In warm, blustery conditions on a course that allowed only three rounds in the 60s and the most rounds in the 80s in nearly two decades, Levin had a 6-under-par 66 and a three-shot lead over Rickie Fowler and Hunter Mahan in the Arnold Palmer Invitational at Orlando, Fla.
“Six under . . . I didn’t really even think about that on the range,’’ Levin said. “Because I know the course is hard, anyway, and then you have 20-, 30-mile-per-hour wind and makes it even more tough. I was just kind of hoping anything around par, maybe anything under par, would be a good score in the afternoon for sure.’’
Tiger Woods and his power group of Dustin Johnson and Gary Woodland provided the entertainment everyone expected, although not this variety. Woodland hit a tee shot onto another golf course, Johnson wound up 80 yards over a green and onto the next tee, and Woods angrily tossed his wedge after his best shot of the day.
Their scores weren’t impressive.
Woods missed a 10-foot par putt on the last hole for a 73, his highest opening round since 1999 at Bay Hill, where he is a six-time winner. Johnson and Woodland, coming off a win last week at Innisbrook, each shot 77.
Levin built the largest 18-hole lead of the year on the PGA Tour, but even that doesn’t illustrate how well he played. His 66 was nearly nine shots better than the average score at Bay Hill, which featured gusts over 20 miles per hour and crusty conditions in the afternoon.
Fowler and Mahan played in the morning, as did Phil Mickelson, who opened with a 70.

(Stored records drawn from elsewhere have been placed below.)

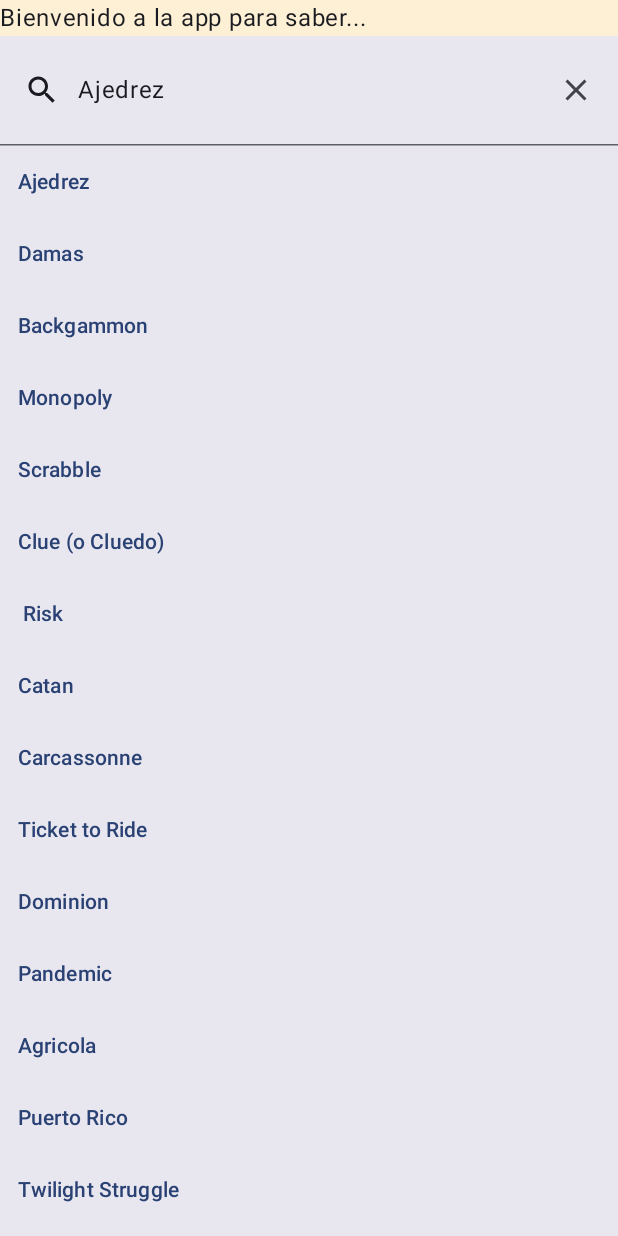
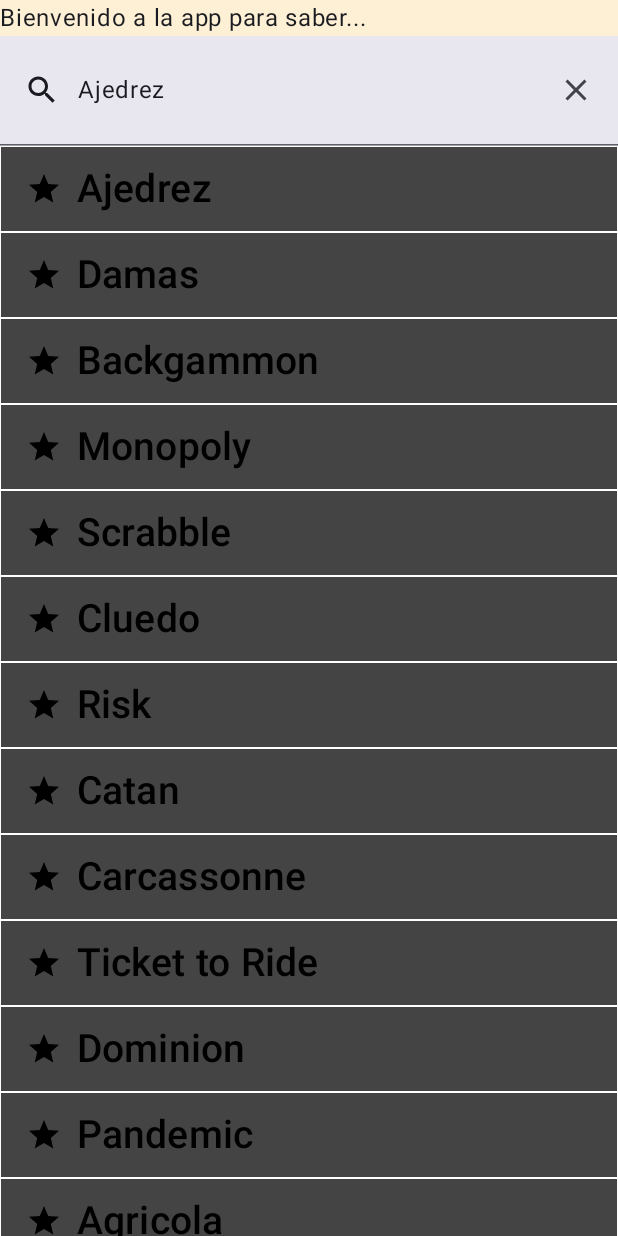
Before and after one commit to ayozera/TurnAndPoints, an Android app built with Jetpack Compose: the screen it shows after launch (MainActivity), after a tap on "Ajedrez", on a phone screen of 412 x 824 dp. Run offline under Robolectric (Android 15) with nearby library versions, the phone set to English and light mode, and no system bars.

Commit message:
barra de busqueda lista

```diff
--- a/app/src/main/java/com/ayozera/turnpoints/MainActivity.kt
+++ b/app/src/main/java/com/ayozera/turnpoints/MainActivity.kt
@@ -1,5 +1,6 @@
 package com.ayozera.turnpoints
 
+import android.graphics.Paint.Style
 import android.os.Build
 import android.os.Bundle
 import android.text.style.BackgroundColorSpan
@@ -9,6 +10,7 @@ import androidx.annotation.RequiresApi
 import androidx.compose.foundation.Image
 import androidx.compose.foundation.background
 import androidx.compose.foundation.border
+import androidx.compose.foundation.clickable
 import androidx.compose.foundation.layout.Arrangement
 import androidx.compose.foundation.layout.Box
 import androidx.compose.foundation.layout.Column
@@ -28,6 +30,7 @@ import androidx.compose.material.icons.filled.Add
 import androidx.compose.material.icons.filled.ArrowForward
 import androidx.compose.material.icons.filled.Clear
 import androidx.compose.material.icons.filled.Search
+import androidx.compose.material.icons.filled.Star
 import androidx.compose.material3.AlertDialogDefaults.shape
 import androidx.compose.material3.Button
 import androidx.compose.material3.ButtonDefaults
@@ -53,7 +56,9 @@ import androidx.compose.ui.geometry.CornerRadius
 import androidx.compose.ui.graphics.Color
 import androidx.compose.ui.graphics.RectangleShape
 import androidx.compose.ui.layout.ContentScale
+import androidx.compose.ui.layout.ModifierLocalBeyondBoundsLayout
 import androidx.compose.ui.modifier.modifierLocalMapOf
+import androidx.compose.ui.platform.LocalContext
 import androidx.compose.ui.res.painterResource
 import androidx.compose.ui.text.TextStyle
 import androidx.compose.ui.text.style.TextDecoration
@@ -62,6 +67,7 @@ import androidx.compose.ui.unit.dp
 import androidx.compose.ui.unit.sp
 import androidx.navigation.NavHostController
 import com.ayozera.turnpoints.activities.PantallaNueva
+import com.ayozera.turnpoints.modelo.DataUp
 import com.ayozera.turnpoints.navegacion.NavigationGraph
 import com.ayozera.turnpoints.navegacion.Routs
 import com.ayozera.turnpoints.ui.theme.TurnpointsTheme
@@ -117,34 +123,8 @@ fun showMainScreen(navController: NavHostController) {
 @OptIn(ExperimentalMaterial3Api::class)
 @Composable
 fun searchBar() {
-    val games = listOf(
-        "Ajedrez",
-        "Damas",
-        "Backgammon",
-        "Monopoly",
-        "Scrabble",
-        "Clue (o Cluedo)",
-        "Risk",
-        "Catan",
-        "Carcassonne",
-        "Ticket to Ride",
-        "Dominion",
-        "Pandemic",
-        "Agricola",
-        "Puerto Rico",
-        "Twilight Struggle",
-        "Power Grid",
-        "Terra Mystica",
-        "7 Wonders",
-        "Splendor",
-        "Codenames",
-        "Azul",
-        "Gloomhaven",
-        "Wingspan",
-        "Root",
-        "Brass: Birmingham"
-    )
 
+    val games = DataUp.gameLoader(LocalContext.current)
     val searchBarPlaceHolder by remember { mutableStateOf("¿De qué fue el juego?") }
     var query by remember { mutableStateOf("") }
     var isActive by remember { mutableStateOf(false) }
@@ -156,9 +136,9 @@ fun searchBar() {
             query = newQuery
             filteredGames = games.filter { it.contains(newQuery, ignoreCase = true) }
         },
-        onSearch = {isActive = false},
+        onSearch = { isActive = false },
         active = isActive,
-        onActiveChange = {isActive = !isActive},
+        onActiveChange = { isActive = !isActive },
         placeholder = { Text(searchBarPlaceHolder) },
         leadingIcon = {
             Icon(
@@ -181,16 +161,47 @@ fun searchBar() {
         modifier = Modifier.fillMaxWidth(),
         shape = RectangleShape
     ) {
-        LazyColumn {
-            items(filteredGames) {  juego ->
-                TextButton(onClick = { query = juego }) {
-                    Text(juego)
+        LazyColumn(
+            modifier = Modifier
+                .fillMaxWidth()
+
+        ) {
+            items(filteredGames) { juego ->
+                TextButton(
+                    onClick = { query = juego },
+                    modifier = Modifier
+                        .fillMaxWidth()
+                        .background(color = Color.DarkGray)
+                        .border(
+                            width = .5.dp,
+                            color = Color.White,
+                        )
+                ) {
+                    Row(
+                        modifier = Modifier
+                            .fillMaxWidth()
+                            .padding(5.dp),
+                        verticalAlignment = Alignment.CenterVertically
+                    ) {
+                        Icon(
+                            imageVector = Icons.Filled.Star,
+                            contentDescription = "Icono de estrella",
+                            modifier = Modifier.size(24.dp),
+                            tint = Color.Black
+                        )
+
+                        Text(
+                            text = juego,
+                            fontSize = 26.sp,
+                            color = Color.Black,
+                            modifier = Modifier.padding(start = 10.dp)
+                        )
+                    }
                 }
             }
         }
 
     }
-
 }
 
 //@Preview(showBackground = true, showSystemUi = true)
--- a/app/src/main/java/com/ayozera/turnpoints/activities/NuevaPartida.kt
+++ b/app/src/main/java/com/ayozera/turnpoints/activities/NuevaPartida.kt
@@ -153,7 +153,7 @@ fun PlayerSelection(players: List<String>, onPlayerSelection: (String) -> Unit)
 }
 
 @Composable
-fun GameSelection(games: ArrayList<String>, onGameSelection: (String) -> Unit) {
+fun GameSelection(games: List<String>, onGameSelection: (String) -> Unit) {
     var expandedGame by remember { mutableStateOf(false) }
     var selectedGame by remember { mutableStateOf(games.first()) }
     Column {
--- a/app/src/main/java/com/ayozera/turnpoints/modelo/DataUp.kt
+++ b/app/src/main/java/com/ayozera/turnpoints/modelo/DataUp.kt
@@ -22,7 +22,7 @@ class DataUp {
             reader.close()
             writer.close()
         }
-        fun gameLoader(context : Context): ArrayList<String> {
+        fun gameLoader(context : Context): List<String> {
             val gamesList = ArrayList<String>()
             val file = File(context.filesDir, "games.txt")
             try {
```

The tough conditions showed themselves more at the bottom of the leaderboard. US Open champion Graeme McDowell had an 80, as did Bob Hope winner Jhonattan Vegas and Brandt Snedeker. Ricky Barnes shot an 82.
There were 13 rounds in the 80s, the most at Bay Hill since there were 24 in the second round in 1983.
Levin, who also had at least a share of the lead in the
“That was nice,’’ Levin said. “Obviously, a lot better mood. Parred the last two when I could have bogeyed, so that was good.’’
There wasn’t much good about the feature group.
Woods struggled with his tee shots on the front nine and didn’t hit a single fairway, although he was in big trouble only once off the tee. The bigger problem was the wind, and Woods twice had to back off putts because he couldn’t keep still.
“I didn’t drive it well starting out, and then I golf a hold of that,’’ Woods said. “Hit my irons well all day, and on the green, it was just tough to take the putter back straight because the wind was gusting and it was tough to get the right speed.’’
Mickelson didn’t hit it his best, was pleased with his short game, especially on the greens. He took only 26 putts, and said it helped that the greens rolled true except in a crosswind.
LPGA — Amanda Blumenherst birdied the final four holes for a 7-under 66 and a one-stroke lead over Sanda Gal in the Kia Classic in Industry, Calif.
Blumenherst, the former Duke star seeking her first LPGA Tour victory, had nine birdies and two bogeys in her opening round on the Industry Hills Golf Club course at Pacific Palms.
Michelle Wie, returning after finishing finals at Stanford, birdied the par-5 18th for a 68.
Top-ranked Yani Tseng, the winner of the LPGA Thailand and three other worldwide events this year, opened with a 71. Karrie Webb, coming off her second straight victory Sunday in Phoenix, shot a 72.
Nationwide — Rich Barcelo shot a 6-under 65 for a one-shot lead on a trio of players at the Louisiana Open, the tour’s domestic opener, in Broussard.
Northboro’s Fran Quinn was in a group of five players two shots back.